All of this said, it would be irresponsible for any intervening party—STC included—to not be concerned about 550 currently enrolled students who plan to work toward their degrees this September, as well as the faculty and staff who will make this happen. Students have not only paid for their education and are entitled to one; they are the future of any new Corcoran, and faculty is its life-blood. This goes for the museum staff as well.
No one left inside of the Corcoran thinks the Board has the capacity to put a contingency plan together. In short, trustees tried to “bake the cake,” making any option other than the dissolution of the institution impossible.
We’ve learned that well before STC announced our complaint, faculty were already dreading the next school year under any circumstances; there will be only a few, extremely dedicated staff members left, and twenty-two ranked faculty to educate students through what promises to be an extremely disorganized and rough year, after which faculty might get fired anyway.
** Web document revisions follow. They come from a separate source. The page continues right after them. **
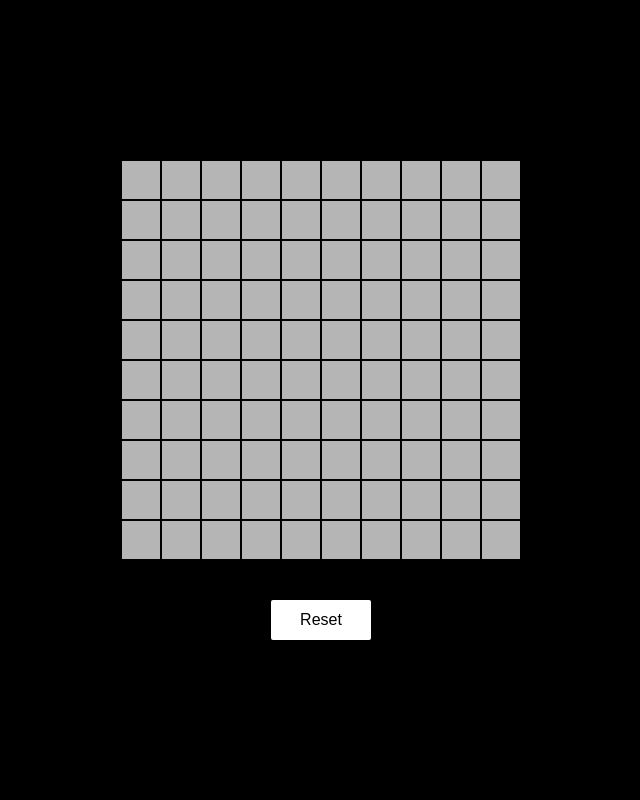
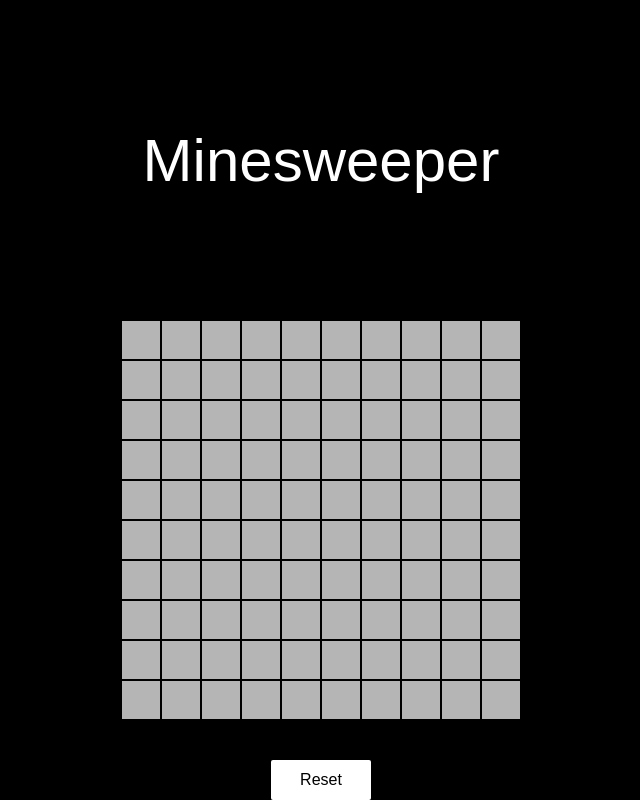
Before and after one commit to Pdut89/minesweeper, a plain HTML site: page index.html in a window 1280 px wide. Shown: the whole page, without its empty margins (319-959 px from the left). Drawn offline with nearby package versions, Linux system fonts and the light colour scheme.

Commit message:
added title

```diff
--- a/custom.css
+++ b/custom.css
@@ -14,6 +14,17 @@
   align-items: center;
   justify-content: center;
   background-color: #000;
+}
+
+#title_bar {
+  margin: auto;
+  width: 50%;
+}
+
+#title {
+  text-align: center;
+  color:white;
+  font-size: 6em;
 }
 
 #board {
--- a/index.html
+++ b/index.html
@@ -14,6 +14,8 @@
   </head>
   <body>
     <div class="container">
+      <div id = "title_bar"><p id = "title"> Minesweeper</p> </div>
+
       <div id="board"></div>
       <button class="reset-button">Reset</button>
     </div>
```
This was the feeling BEFORE Save the Corcoran launched the suit last week. We did not create this terrible reality – the Corcoran trustees did. They are calling all of the shots; 13 people who have little experience running museums or schools are making all of this happen.
If Save the Corcoran gets standing on July 18th, new leadership will need to work with the Attorney General, the faculty, and the staff to get through this school year while a new plan or leadership group works on a powerful plan for the future. Save the Corcoran will not support any deal that shuts down the school. Since Trustees have not planned a museum season, this will need to be addressed. An emergency plan will need to be created.
Wayne Reynolds, who was courted by the Corcoran – by Harry Hopper himself— in November 2012 to become the Board Chair, still wants to be the Board Chair. Wayne didn’t become Board Chair then because he did not approve of the Board’s course of action, and he told them so. But his last stint was in reviving and invigorating Ford’s Theater, growing the endowment from $0 to $50 million. He renovated the theater and the museum. He can do this here; he can save the Corcoran with our help. But we’ve got to give him the chance, and then we all have to help him.
As always, if you have questions or if you would like to talk to anyone at Save the Corcoran, email firstname.lastname@example.org